* ASSIGNMENT
Set the data below down again, exactly, with every picture left out.

(Saved entries)
--- START ---
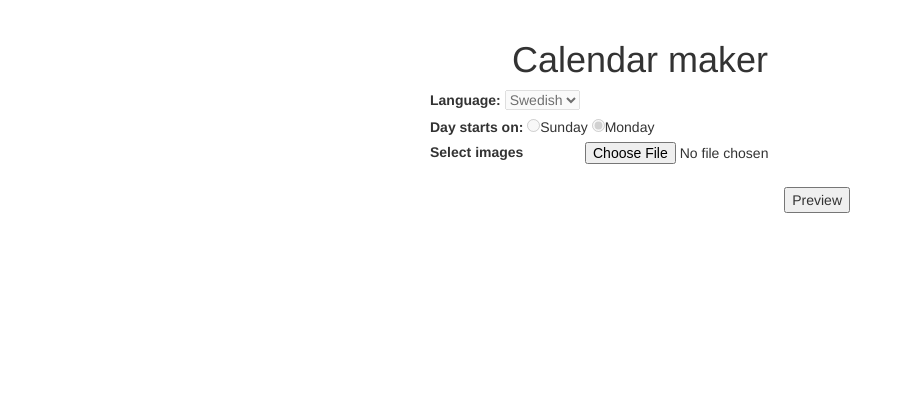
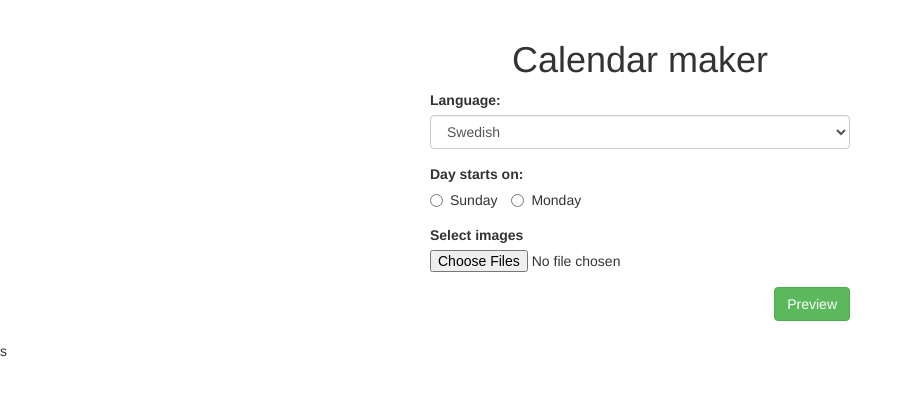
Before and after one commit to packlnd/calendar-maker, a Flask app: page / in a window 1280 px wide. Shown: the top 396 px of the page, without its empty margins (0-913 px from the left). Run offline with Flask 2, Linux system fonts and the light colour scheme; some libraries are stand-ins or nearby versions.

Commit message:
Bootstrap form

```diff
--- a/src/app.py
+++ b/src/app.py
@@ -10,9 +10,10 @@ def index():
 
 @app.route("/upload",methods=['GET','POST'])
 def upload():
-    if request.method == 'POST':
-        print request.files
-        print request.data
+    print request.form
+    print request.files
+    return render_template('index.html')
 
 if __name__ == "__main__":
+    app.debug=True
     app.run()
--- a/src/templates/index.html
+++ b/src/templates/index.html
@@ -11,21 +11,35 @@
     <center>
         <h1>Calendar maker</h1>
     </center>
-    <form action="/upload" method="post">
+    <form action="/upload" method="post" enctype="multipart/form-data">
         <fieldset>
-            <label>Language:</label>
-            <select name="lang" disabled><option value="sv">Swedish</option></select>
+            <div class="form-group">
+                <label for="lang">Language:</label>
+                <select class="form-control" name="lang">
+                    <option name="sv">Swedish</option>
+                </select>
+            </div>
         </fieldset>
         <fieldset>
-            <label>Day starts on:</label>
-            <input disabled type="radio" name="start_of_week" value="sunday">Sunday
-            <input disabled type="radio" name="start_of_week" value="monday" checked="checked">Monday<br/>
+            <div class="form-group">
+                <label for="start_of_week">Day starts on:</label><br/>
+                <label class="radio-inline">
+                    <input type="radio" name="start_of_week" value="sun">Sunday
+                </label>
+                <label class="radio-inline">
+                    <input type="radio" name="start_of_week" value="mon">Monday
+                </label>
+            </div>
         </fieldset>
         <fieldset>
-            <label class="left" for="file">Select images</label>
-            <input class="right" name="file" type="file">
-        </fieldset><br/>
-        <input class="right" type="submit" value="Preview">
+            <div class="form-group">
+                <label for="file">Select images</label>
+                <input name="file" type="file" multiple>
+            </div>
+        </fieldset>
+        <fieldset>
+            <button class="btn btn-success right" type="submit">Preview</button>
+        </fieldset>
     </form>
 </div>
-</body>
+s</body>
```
--- END ---
* OUTPUT OF THE TASK
Before and after one commit to packlnd/calendar-maker, a Flask app: page / in a window 1280 px wide. Shown: the top 396 px of the page, without its empty margins (0-913 px from the left). Run offline with Flask 2, Linux system fonts and the light colour scheme; some libraries are stand-ins or nearby versions.

Commit message:
Bootstrap form

```diff
--- a/src/app.py
+++ b/src/app.py
@@ -10,9 +10,10 @@ def index():
 
 @app.route("/upload",methods=['GET','POST'])
 def upload():
-    if request.method == 'POST':
-        print request.files
-        print request.data
+    print request.form
+    print request.files
+    return render_template('index.html')
 
 if __name__ == "__main__":
+    app.debug=True
     app.run()
--- a/src/templates/index.html
+++ b/src/templates/index.html
@@ -11,21 +11,35 @@
     <center>
         <h1>Calendar maker</h1>
     </center>
-    <form action="/upload" method="post">
+    <form action="/upload" method="post" enctype="multipart/form-data">
         <fieldset>
-            <label>Language:</label>
-            <select name="lang" disabled><option value="sv">Swedish</option></select>
+            <div class="form-group">
+                <label for="lang">Language:</label>
+                <select class="form-control" name="lang">
+                    <option name="sv">Swedish</option>
+                </select>
+            </div>
         </fieldset>
         <fieldset>
-            <label>Day starts on:</label>
-            <input disabled type="radio" name="start_of_week" value="sunday">Sunday
-            <input disabled type="radio" name="start_of_week" value="monday" checked="checked">Monday<br/>
+            <div class="form-group">
+                <label for="start_of_week">Day starts on:</label><br/>
+                <label class="radio-inline">
+                    <input type="radio" name="start_of_week" value="sun">Sunday
+                </label>
+                <label class="radio-inline">
+                    <input type="radio" name="start_of_week" value="mon">Monday
+                </label>
+            </div>
         </fieldset>
         <fieldset>
-            <label class="left" for="file">Select images</label>
-            <input class="right" name="file" type="file">
-        </fieldset><br/>
-        <input class="right" type="submit" value="Preview">
+            <div class="form-group">
+                <label for="file">Select images</label>
+                <input name="file" type="file" multiple>
+            </div>
+        </fieldset>
+        <fieldset>
+            <button class="btn btn-success right" type="submit">Preview</button>
+        </fieldset>
     </form>
 </div>
-</body>
+s</body>
```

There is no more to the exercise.